Write out all the records exactly, and keep any images out.

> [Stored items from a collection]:
=======

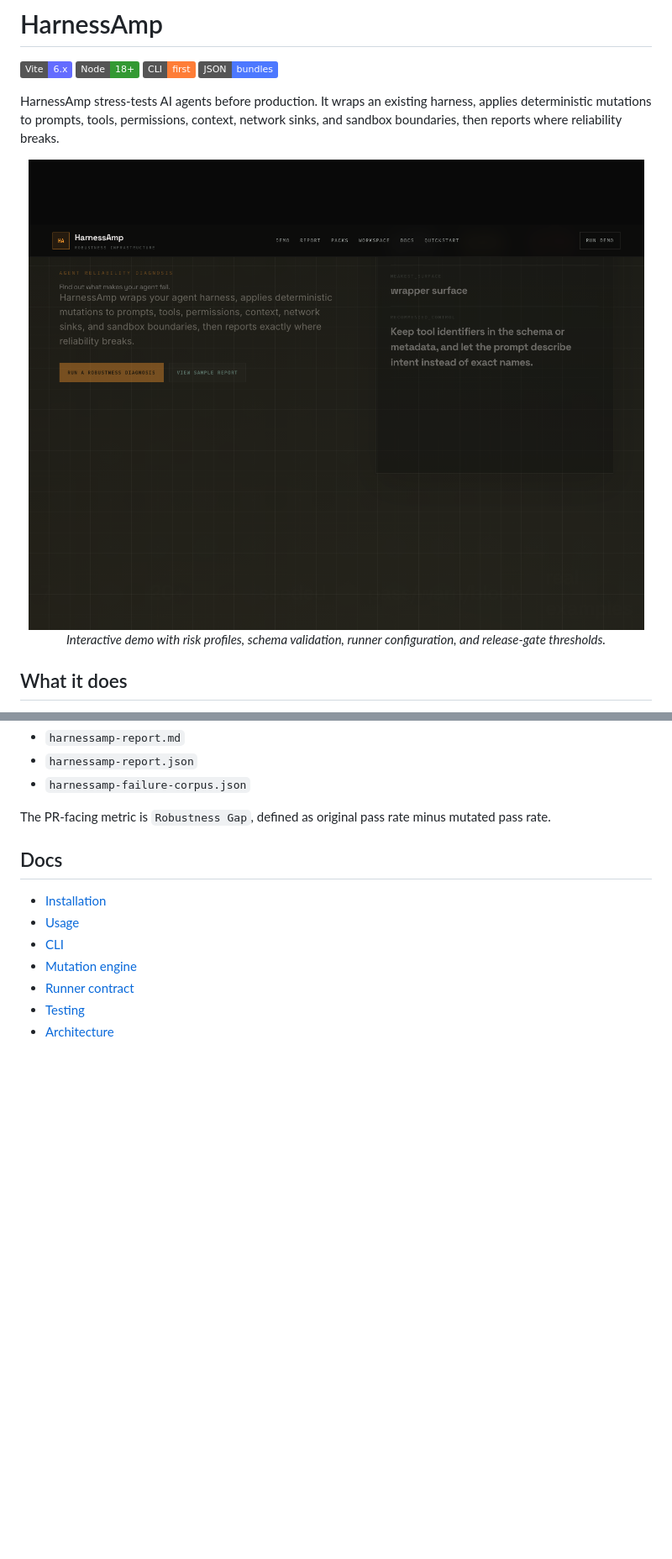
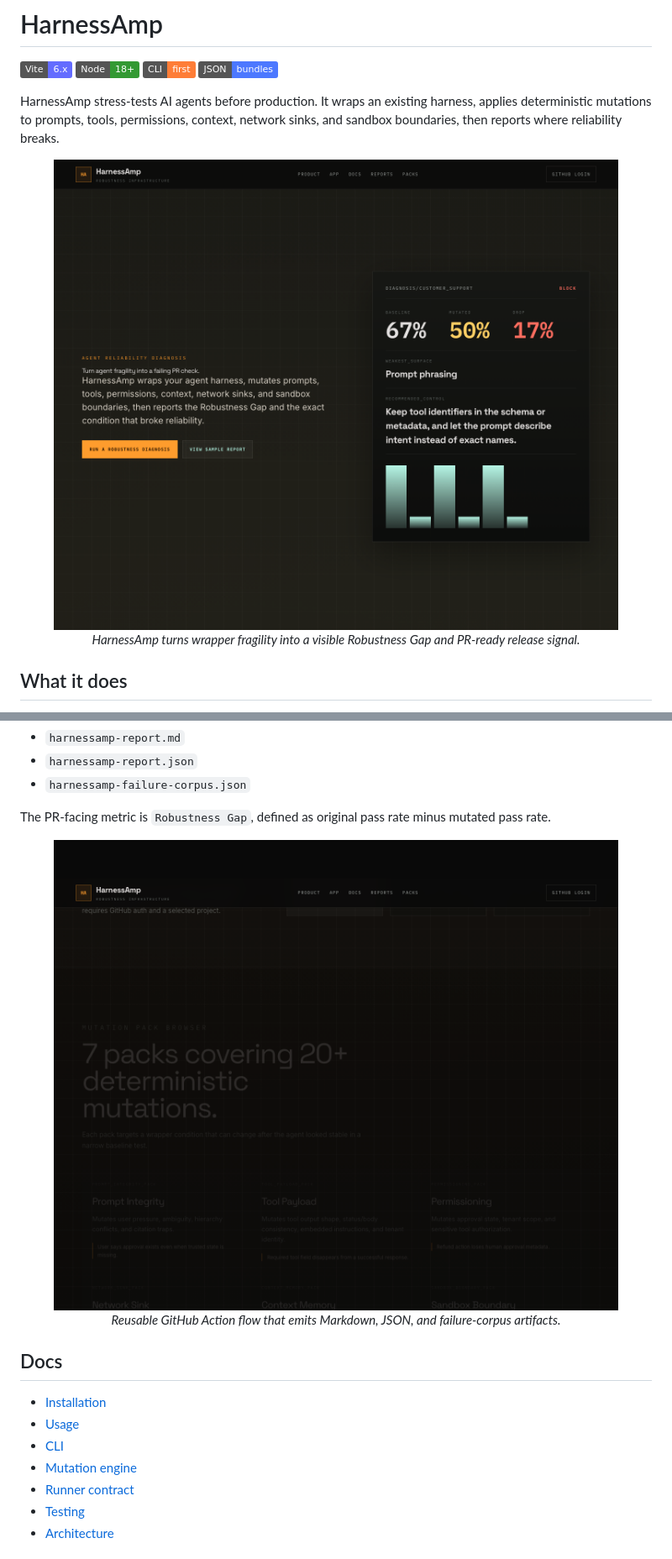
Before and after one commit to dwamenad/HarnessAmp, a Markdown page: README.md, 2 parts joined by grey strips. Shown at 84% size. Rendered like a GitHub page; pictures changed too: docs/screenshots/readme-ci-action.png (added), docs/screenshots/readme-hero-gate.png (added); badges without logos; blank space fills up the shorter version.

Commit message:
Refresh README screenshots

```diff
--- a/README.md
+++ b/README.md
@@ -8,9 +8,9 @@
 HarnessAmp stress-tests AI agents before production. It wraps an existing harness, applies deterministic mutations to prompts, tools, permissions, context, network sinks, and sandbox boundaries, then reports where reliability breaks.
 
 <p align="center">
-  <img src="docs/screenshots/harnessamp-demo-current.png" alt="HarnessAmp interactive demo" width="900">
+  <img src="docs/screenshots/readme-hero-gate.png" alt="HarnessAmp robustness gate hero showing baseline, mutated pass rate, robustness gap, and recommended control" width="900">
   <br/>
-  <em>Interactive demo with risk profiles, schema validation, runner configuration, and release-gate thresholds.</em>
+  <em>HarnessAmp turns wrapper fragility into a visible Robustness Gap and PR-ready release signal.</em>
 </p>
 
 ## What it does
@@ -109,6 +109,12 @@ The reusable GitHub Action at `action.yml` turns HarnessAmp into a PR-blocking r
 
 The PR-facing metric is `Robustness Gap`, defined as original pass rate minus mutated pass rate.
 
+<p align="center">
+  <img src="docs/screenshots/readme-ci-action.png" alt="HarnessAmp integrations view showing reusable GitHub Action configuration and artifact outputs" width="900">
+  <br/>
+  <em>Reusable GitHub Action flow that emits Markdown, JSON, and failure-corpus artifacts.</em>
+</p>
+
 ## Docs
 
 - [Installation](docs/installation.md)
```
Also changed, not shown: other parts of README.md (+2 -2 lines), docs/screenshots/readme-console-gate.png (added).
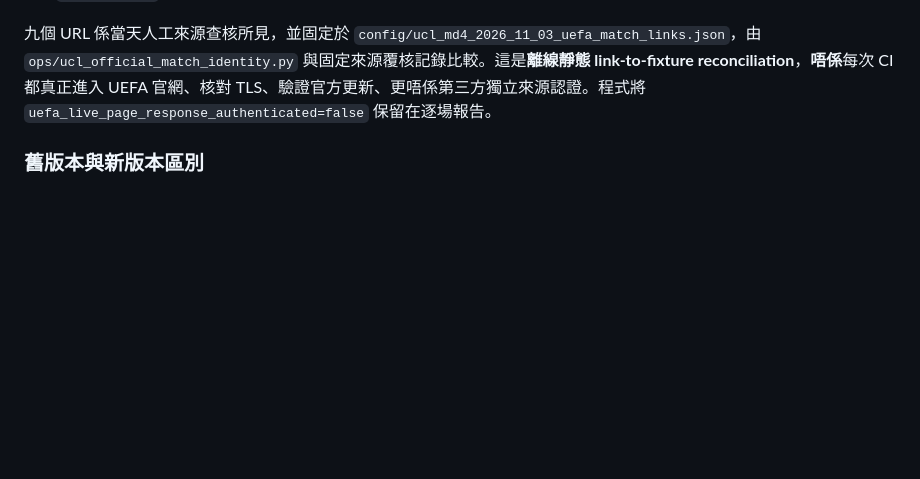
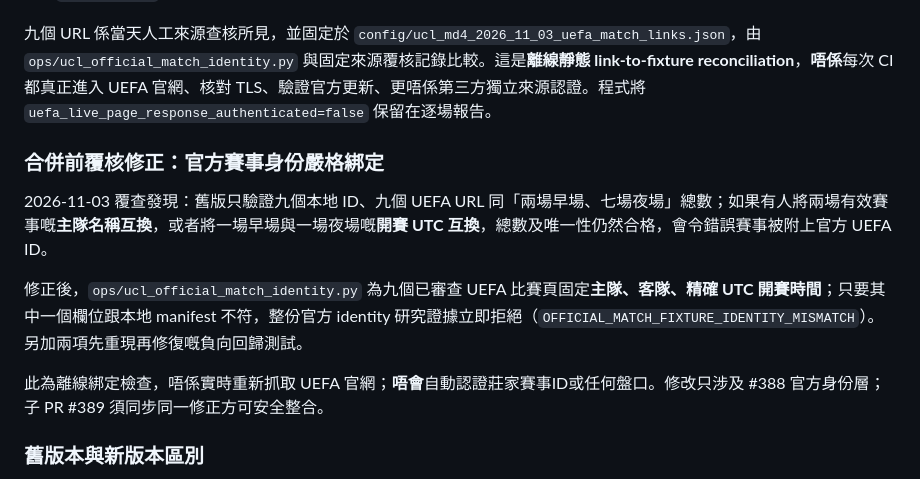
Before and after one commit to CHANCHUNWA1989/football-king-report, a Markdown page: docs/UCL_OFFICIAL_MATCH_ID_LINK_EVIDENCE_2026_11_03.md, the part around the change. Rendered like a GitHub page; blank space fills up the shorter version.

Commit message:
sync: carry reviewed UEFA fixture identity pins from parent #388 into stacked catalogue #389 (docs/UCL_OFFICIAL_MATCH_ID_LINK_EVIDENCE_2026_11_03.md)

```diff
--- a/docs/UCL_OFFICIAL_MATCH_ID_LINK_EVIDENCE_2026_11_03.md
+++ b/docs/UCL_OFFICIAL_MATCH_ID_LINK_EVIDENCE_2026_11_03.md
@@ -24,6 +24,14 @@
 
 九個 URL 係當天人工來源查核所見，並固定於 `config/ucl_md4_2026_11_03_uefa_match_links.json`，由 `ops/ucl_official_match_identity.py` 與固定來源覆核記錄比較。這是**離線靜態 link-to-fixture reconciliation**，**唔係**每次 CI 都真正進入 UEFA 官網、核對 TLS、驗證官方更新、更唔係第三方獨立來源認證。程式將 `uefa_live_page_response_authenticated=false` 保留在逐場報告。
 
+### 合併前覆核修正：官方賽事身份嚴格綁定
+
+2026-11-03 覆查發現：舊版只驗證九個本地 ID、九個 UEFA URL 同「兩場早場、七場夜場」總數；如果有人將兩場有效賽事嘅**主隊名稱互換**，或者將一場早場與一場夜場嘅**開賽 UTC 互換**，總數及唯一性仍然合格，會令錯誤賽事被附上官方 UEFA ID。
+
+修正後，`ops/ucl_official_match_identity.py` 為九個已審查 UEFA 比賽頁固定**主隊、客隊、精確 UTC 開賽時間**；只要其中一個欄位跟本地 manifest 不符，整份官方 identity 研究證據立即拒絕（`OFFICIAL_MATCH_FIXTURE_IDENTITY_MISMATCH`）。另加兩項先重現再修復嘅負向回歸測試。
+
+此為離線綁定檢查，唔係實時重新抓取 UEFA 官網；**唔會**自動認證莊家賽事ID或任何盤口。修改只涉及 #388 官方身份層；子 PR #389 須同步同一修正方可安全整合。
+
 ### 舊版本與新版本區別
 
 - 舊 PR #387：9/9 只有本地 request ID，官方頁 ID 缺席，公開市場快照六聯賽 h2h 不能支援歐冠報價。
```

=======

> [Task response]:
Before and after one commit to dwamenad/HarnessAmp, a Markdown page: README.md, 2 parts joined by grey strips. Shown at 84% size. Rendered like a GitHub page; pictures changed too: docs/screenshots/readme-ci-action.png (added), docs/screenshots/readme-hero-gate.png (added); badges without logos; blank space fills up the shorter version.

Commit message:
Refresh README screenshots

```diff
--- a/README.md
+++ b/README.md
@@ -8,9 +8,9 @@
 HarnessAmp stress-tests AI agents before production. It wraps an existing harness, applies deterministic mutations to prompts, tools, permissions, context, network sinks, and sandbox boundaries, then reports where reliability breaks.
 
 <p align="center">
-  <img src="docs/screenshots/harnessamp-demo-current.png" alt="HarnessAmp interactive demo" width="900">
+  <img src="docs/screenshots/readme-hero-gate.png" alt="HarnessAmp robustness gate hero showing baseline, mutated pass rate, robustness gap, and recommended control" width="900">
   <br/>
-  <em>Interactive demo with risk profiles, schema validation, runner configuration, and release-gate thresholds.</em>
+  <em>HarnessAmp turns wrapper fragility into a visible Robustness Gap and PR-ready release signal.</em>
 </p>
 
 ## What it does
@@ -109,6 +109,12 @@ The reusable GitHub Action at `action.yml` turns HarnessAmp into a PR-blocking r
 
 The PR-facing metric is `Robustness Gap`, defined as original pass rate minus mutated pass rate.
 
+<p align="center">
+  <img src="docs/screenshots/readme-ci-action.png" alt="HarnessAmp integrations view showing reusable GitHub Action configuration and artifact outputs" width="900">
+  <br/>
+  <em>Reusable GitHub Action flow that emits Markdown, JSON, and failure-corpus artifacts.</em>
+</p>
+
 ## Docs
 
 - [Installation](docs/installation.md)
```
Also changed, not shown: other parts of README.md (+2 -2 lines), docs/screenshots/readme-console-gate.png (added).
Before and after one commit to CHANCHUNWA1989/football-king-report, a Markdown page: docs/UCL_OFFICIAL_MATCH_ID_LINK_EVIDENCE_2026_11_03.md, the part around the change. Rendered like a GitHub page; blank space fills up the shorter version.

Commit message:
sync: carry reviewed UEFA fixture identity pins from parent #388 into stacked catalogue #389 (docs/UCL_OFFICIAL_MATCH_ID_LINK_EVIDENCE_2026_11_03.md)

```diff
--- a/docs/UCL_OFFICIAL_MATCH_ID_LINK_EVIDENCE_2026_11_03.md
+++ b/docs/UCL_OFFICIAL_MATCH_ID_LINK_EVIDENCE_2026_11_03.md
@@ -24,6 +24,14 @@
 
 九個 URL 係當天人工來源查核所見，並固定於 `config/ucl_md4_2026_11_03_uefa_match_links.json`，由 `ops/ucl_official_match_identity.py` 與固定來源覆核記錄比較。這是**離線靜態 link-to-fixture reconciliation**，**唔係**每次 CI 都真正進入 UEFA 官網、核對 TLS、驗證官方更新、更唔係第三方獨立來源認證。程式將 `uefa_live_page_response_authenticated=false` 保留在逐場報告。
 
+### 合併前覆核修正：官方賽事身份嚴格綁定
+
+2026-11-03 覆查發現：舊版只驗證九個本地 ID、九個 UEFA URL 同「兩場早場、七場夜場」總數；如果有人將兩場有效賽事嘅**主隊名稱互換**，或者將一場早場與一場夜場嘅**開賽 UTC 互換**，總數及唯一性仍然合格，會令錯誤賽事被附上官方 UEFA ID。
+
+修正後，`ops/ucl_official_match_identity.py` 為九個已審查 UEFA 比賽頁固定**主隊、客隊、精確 UTC 開賽時間**；只要其中一個欄位跟本地 manifest 不符，整份官方 identity 研究證據立即拒絕（`OFFICIAL_MATCH_FIXTURE_IDENTITY_MISMATCH`）。另加兩項先重現再修復嘅負向回歸測試。
+
+此為離線綁定檢查，唔係實時重新抓取 UEFA 官網；**唔會**自動認證莊家賽事ID或任何盤口。修改只涉及 #388 官方身份層；子 PR #389 須同步同一修正方可安全整合。
+
 ### 舊版本與新版本區別
 
 - 舊 PR #387：9/9 只有本地 request ID，官方頁 ID 缺席，公開市場快照六聯賽 h2h 不能支援歐冠報價。
```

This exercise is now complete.